The BRIC countries of China, India and Brazil account for much of the dramatic increase in science research investments and scientific publications. Since 2002, global spending on science R&D has increased by 45 percent to more than $1,000 billion (one trillion) U.S. dollars. From 2002 to 2007, China, India and Brazil more than doubled their spending on science research, raising their collective share of global R&D spending from 17 to 24 percent.
China’s development planning has targeted a number of scientific fields and related industries, including clean energy, green transportation and rare earths, among others. Since 1999, China’s spending on science R&D has grown 20 percent annually to more than $100 billion. By 2020, China plans to invest 2.5 percent of GDP in science research.
Next 11 Emerging Markets
Many analysts and commentators have suggested expanding the original group of four BRIC nations to include other emerging markets. Goldman Sachs has resisted conferring BRIC status on other developing countries on the grounds that their demographics and economic characteristics do not hold the potential for them to rival the economic size or influence of the BRIC countries or today’s leading economies (e.g., U.S. and Japan).
In a nod to the interest in other emerging markets, Goldman Sachs identified another group of economically dynamic and promising developing countries creatively labeled the “Next 11” in its 2005 Economics Paper No. 134 “How Solid are the BRICs?” The Next 11 consists of a broader group of emerging markets with the potential to play significant roles in the global economy, including: Bangladesh, Egypt, Indonesia, Iran, Korea, Mexico, Nigeria, Pakistan, Philippines, Turkey and Vietnam.
Mexico and South Korea
Of the Next 11, two countries, Mexico and “perhaps” South Korea, were considered to “have the capacity to become as important globally as the BRICs.” Both OECD countries were excluded from the BRIC grouping on the basis that they were already too much farther along in their economic development than the BRICs and were not likely to attain the economic stature or global influence of the original four BRIC countries.
Indonesia has been one of the stronger performers of the Next 11 group of developing countries. With greater than 230 million people, Indonesia’s population is more than 4 times larger than South Africa’s population and more than 60 percent bigger than Russia’s. At $540.3 billion in 2009, Indonesia’s GDP was nearly double that of South Africa, though it was still less than half the size of Russia’s economy.
Despite China’s invitation, Goldman Sachs’ O’Neil has long contended that South Africa’s population of 50 million people, a fraction of Russia’s 143 million and China’s 1.34 billion people, is too small for BRIC status. At roughly $285 billion in 2009, South Africa’s economy was less than one quarter that of Russia’s, the smallest of the original BRIC country economies at about $1,232 billion.

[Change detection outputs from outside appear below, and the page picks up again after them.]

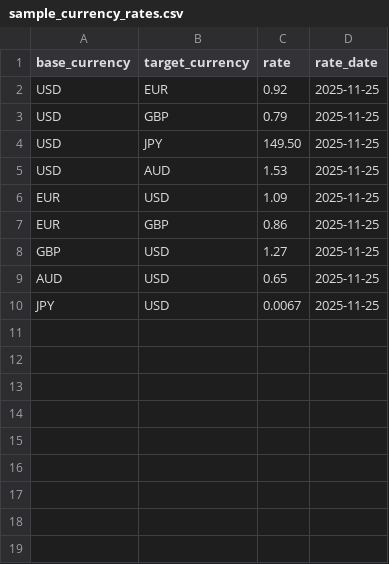
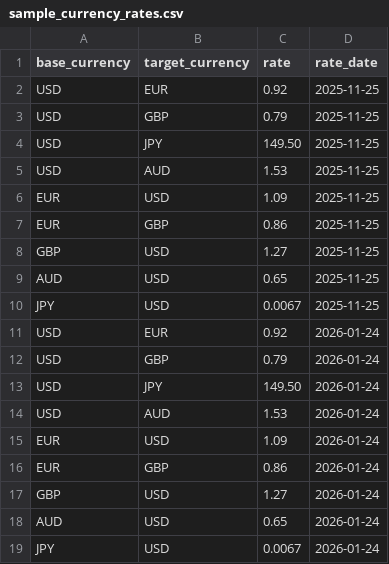
Before and after one commit to garcios/portfolio-insights, a CSV file: services/marketdata-service/sample_currency_rates.csv, drawn as a sheet; the diff names each change by its address in the sheet, - before the commit and + after, or states it on an @@ line.

Commit message:
feat: Implement inverse currency rate lookup and add user menu placement option.

```diff
--- a/services/marketdata-service/sample_currency_rates.csv
+++ b/services/marketdata-service/sample_currency_rates.csv
+row 11: USD | EUR | 0.92 | 2026-01-24
+row 12: USD | GBP | 0.79 | 2026-01-24
+row 13: USD | JPY | 149.50 | 2026-01-24
+row 14: USD | AUD | 1.53 | 2026-01-24
+row 15: EUR | USD | 1.09 | 2026-01-24
+row 16: EUR | GBP | 0.86 | 2026-01-24
+row 17: GBP | USD | 1.27 | 2026-01-24
+row 18: AUD | USD | 0.65 | 2026-01-24
+row 19: JPY | USD | 0.0067 | 2026-01-24
```
Also changed, not shown: 9 other files.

Growth Environment Score (GES)
The Growth Environment Score (GES) was introduced by Goldman Sachs in the same paper that identified the Next 11. The GES is an index developed to measure the extent to which structural conditions and policy settings in a country are conducive to transforming the economic potential of the BRICs, Next 11 and other countries into reality.
The GES consists of 13 sub-indices that fall under one of five categories of economic growth determinants:
o Macroeconomic stability – inflation, government deficit and external debt
o Macroeconomic conditions – investment and openness
o Technological capabilities – penetration of phones, PCs and internet
o Human capital – average years of secondary education and life expectancy
o Political conditions – political stability, rule of law and corruption
In the original 2005 version of the GES, the scores for each of the four BRIC countries fell in the top half and above the mean of the rankings for all developing countries. On the other hand, the BRICs came in well behind more developed economies on the list of GES scores for all countries, with China ranking 53, Russia 81, Brazil 95 and India 97. Among the N-11, South Korea fared best at 17 with a score comparable to many advanced economies, followed by Mexico (59), Vietnam (63), South Africa (80), Iran (86), Egypt (91), Turkey (112), Indonesia (114), Pakistan (126), Bangladesh (134) and Nigeria (147).